17 of 18 people found the following review helpful
- Published on Amazon.com
B. Marold has done this book huge favor by summarizing that this will not satisfy those who want a "basic" book on fish prep, but this will serve as excellent second source to take fish cooking up a notch as Emerald is fond of saying.
Yet these recipes are not all that difficult, likely what one might call "intermediate" in terms of technical difficulty and ingredient sourcing. Those are aided as well by clear glossary and definitions and source listing.

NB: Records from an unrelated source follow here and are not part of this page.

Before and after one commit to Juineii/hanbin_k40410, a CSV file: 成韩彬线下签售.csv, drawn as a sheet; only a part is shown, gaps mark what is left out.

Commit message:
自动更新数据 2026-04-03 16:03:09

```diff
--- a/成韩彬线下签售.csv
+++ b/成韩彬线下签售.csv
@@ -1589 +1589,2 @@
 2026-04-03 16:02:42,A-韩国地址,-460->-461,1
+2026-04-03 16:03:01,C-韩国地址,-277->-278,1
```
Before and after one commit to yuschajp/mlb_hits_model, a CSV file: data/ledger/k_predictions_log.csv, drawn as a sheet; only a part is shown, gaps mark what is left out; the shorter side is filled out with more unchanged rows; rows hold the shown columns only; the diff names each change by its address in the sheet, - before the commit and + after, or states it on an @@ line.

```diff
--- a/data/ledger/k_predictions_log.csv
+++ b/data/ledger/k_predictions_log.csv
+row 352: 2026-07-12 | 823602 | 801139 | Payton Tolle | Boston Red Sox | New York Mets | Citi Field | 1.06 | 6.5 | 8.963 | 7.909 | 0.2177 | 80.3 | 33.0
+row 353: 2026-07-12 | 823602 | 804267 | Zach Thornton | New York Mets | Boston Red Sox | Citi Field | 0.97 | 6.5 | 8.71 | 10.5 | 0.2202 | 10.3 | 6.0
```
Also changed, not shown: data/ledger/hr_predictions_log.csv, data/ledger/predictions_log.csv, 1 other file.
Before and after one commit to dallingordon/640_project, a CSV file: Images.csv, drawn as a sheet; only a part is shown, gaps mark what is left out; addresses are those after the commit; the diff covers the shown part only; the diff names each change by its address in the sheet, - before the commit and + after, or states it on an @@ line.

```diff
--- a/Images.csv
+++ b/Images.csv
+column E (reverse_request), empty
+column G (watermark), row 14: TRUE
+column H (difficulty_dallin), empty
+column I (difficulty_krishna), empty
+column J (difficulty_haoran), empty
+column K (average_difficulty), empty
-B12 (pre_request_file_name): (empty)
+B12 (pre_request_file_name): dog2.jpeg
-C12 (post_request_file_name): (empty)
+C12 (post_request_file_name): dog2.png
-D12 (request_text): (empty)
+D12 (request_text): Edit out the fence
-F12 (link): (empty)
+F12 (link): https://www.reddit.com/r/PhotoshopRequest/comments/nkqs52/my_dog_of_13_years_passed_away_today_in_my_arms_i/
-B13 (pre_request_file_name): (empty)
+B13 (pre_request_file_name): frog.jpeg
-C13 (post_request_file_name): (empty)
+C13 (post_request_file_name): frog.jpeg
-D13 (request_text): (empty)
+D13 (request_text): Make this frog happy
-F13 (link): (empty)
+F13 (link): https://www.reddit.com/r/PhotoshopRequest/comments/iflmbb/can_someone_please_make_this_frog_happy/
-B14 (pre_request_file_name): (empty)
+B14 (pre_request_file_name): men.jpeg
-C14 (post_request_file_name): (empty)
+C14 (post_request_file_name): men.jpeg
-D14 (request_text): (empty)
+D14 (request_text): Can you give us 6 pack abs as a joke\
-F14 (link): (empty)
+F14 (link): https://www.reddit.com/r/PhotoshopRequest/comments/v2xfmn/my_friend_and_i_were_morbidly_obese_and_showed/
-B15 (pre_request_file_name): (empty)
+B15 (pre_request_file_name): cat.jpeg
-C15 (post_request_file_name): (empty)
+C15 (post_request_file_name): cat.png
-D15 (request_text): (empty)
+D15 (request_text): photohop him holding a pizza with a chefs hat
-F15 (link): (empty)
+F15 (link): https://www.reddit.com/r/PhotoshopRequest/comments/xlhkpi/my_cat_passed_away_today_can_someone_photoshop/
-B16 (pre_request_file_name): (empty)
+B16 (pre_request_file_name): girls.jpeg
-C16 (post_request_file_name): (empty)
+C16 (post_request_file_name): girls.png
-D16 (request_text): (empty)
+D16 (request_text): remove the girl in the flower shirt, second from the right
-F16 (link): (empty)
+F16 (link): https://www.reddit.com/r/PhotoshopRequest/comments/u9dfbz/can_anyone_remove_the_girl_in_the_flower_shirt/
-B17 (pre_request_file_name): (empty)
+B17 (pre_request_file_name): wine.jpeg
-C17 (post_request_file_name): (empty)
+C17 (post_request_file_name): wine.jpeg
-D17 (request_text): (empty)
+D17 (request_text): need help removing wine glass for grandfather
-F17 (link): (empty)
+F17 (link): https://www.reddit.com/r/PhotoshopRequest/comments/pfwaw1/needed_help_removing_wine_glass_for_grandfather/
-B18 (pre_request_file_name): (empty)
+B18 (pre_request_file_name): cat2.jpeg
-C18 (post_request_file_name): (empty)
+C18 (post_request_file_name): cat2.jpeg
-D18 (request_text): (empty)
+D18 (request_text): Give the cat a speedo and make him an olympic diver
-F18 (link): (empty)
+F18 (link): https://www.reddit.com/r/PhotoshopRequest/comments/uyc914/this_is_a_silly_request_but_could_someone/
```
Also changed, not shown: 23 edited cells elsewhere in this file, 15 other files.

For some who have large cookbook collections with many seafood volumes, this will be great addition with its creative, essential approach.
What this reviewer enjoys is the wine suggestion as well as side-dish ideas, and when possible even fish substitutions.
The collection is organized around multi-dish meal, with appetizer, entree, soup/salad, dessert the organizing structure.
Those which have been most enjoyable in trials so far: Stone Crab with Avocado and Grapefruit Juice;Provencial Matchsticks (made with anchovies and puff pastry); Bay Scallop, Blue Cheese and Fig Salad; Poached Skate with Spicy Lime-Yogurt Vinaigrette; Ricotta Tortellin with Grilled Sardines; Foil-Baked Cod; Crayfish and Chicken Casserole; Mushroom-Crusted Halibut with Truffle Oil Emulsion; Spicy Moraccan Swordfish; Corn And Scallion Pancakes; Steamed Banana Baba with Rum Syrup.
Excellent gift consideration for discrimnating gourmet friends.
16 of 21 people found the following review helpful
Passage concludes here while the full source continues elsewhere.